The Possum is divided into two sections. The larger one on the non-drive-side runs the length and width of the bag and is a great place to stash slightly larger items that you might need quick access to. On the drive-side is a document pocket, a narrow pocket running the full length of the bag and (in the large size) comfortably holds passport, phone, etc.
The Stingray is a made-to-measure frame bag, with no end of choices about shapes, compartments, zips, colours, and widths. Rather than go through all the various options here it’s best to watch the video on their site.

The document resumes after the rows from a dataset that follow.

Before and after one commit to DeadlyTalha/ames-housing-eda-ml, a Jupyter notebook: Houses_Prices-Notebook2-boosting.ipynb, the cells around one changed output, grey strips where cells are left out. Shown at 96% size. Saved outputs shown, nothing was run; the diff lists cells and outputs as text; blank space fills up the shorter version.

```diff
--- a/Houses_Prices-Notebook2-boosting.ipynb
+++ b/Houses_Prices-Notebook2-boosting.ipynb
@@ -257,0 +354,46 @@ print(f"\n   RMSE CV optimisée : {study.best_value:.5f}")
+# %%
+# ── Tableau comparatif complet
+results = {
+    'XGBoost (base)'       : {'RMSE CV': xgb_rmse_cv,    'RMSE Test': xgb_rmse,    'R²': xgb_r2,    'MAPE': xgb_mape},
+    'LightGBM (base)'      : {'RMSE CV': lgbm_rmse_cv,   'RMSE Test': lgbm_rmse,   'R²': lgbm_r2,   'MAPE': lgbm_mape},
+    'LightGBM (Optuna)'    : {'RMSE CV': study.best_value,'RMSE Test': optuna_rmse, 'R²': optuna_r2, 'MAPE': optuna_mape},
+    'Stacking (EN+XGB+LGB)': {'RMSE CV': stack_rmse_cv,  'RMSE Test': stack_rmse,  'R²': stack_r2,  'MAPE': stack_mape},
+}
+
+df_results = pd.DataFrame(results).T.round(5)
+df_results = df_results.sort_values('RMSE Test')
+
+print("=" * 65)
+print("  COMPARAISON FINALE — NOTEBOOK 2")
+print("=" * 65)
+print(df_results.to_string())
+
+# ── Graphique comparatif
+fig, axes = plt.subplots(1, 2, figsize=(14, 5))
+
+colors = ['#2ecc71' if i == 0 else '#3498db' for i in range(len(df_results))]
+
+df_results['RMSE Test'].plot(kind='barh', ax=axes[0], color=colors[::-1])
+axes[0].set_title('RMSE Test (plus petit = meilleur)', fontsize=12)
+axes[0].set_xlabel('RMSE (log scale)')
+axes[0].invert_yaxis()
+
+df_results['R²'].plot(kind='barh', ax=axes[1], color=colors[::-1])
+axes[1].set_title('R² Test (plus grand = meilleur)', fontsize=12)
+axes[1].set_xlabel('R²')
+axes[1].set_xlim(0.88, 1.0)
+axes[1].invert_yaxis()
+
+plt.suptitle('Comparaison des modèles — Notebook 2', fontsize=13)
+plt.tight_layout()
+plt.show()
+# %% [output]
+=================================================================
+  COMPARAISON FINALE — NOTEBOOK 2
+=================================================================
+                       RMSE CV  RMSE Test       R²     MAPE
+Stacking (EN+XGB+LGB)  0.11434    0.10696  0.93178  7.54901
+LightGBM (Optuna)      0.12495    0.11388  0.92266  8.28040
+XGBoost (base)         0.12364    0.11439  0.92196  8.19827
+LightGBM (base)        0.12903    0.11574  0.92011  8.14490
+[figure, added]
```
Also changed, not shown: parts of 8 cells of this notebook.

I wanted to go for a Stingray for the mountain bike as the Scandal only has one set of bottle cage bosses, and I didn’t want to have a hydration pack on my back. A full frame back with a hydration bladder in the top and space at the bottom of other bits and pieces made more sense to me, and would be a better use of the space available. I should be able to fit a 3L bladder in the top with some careful packing, and still have space at the bottom for some spares.
After a bit of thought and measurement I decided to go for a 5cm wide bag, with a horizontal divider, a cable port, and a document pocket. I went for 5cm wide as I didn’t want to risk having the bag rubbing on my legs, particularly if I was packing it full and it bulged out a bit. With a full frame bag on a large frame, a horizontal divider would allow me to use the space properly and keep everything quite organised. It would also help keep the bag in shape. The document pocket was a no-brainer for me. As well as keeping some flatter things in the Possum’s document pocket, I also found that I used it as a bin for wrappers and packets as I cycled, so that I wasn’t fishing around in my jersey pockets or Fuel Pod looking for food among the rubbish.
After making a cardboard template I spent a bit of time with a ruler and pencil working out where best to put the horizontal divide. Writing all the necessary information on the template and sending it off to Alpkit. A week later I was greeted by a box containing my Stingray. Incredibly quick service.
As you would expect for a custom made bag, it fits perfectly. I loaded up the bladder and tried that in the top compartment, another great fit. In the bottom I’ve currently got two inner tubes, a pump, a multi-tool, a puncture repair kit, and a rain jacket.
I’ve had this on the mountain bike for nearly a month and I barely notice it. It holds everything I need (and more) and simply does the job. I couldn’t ask for any more than that.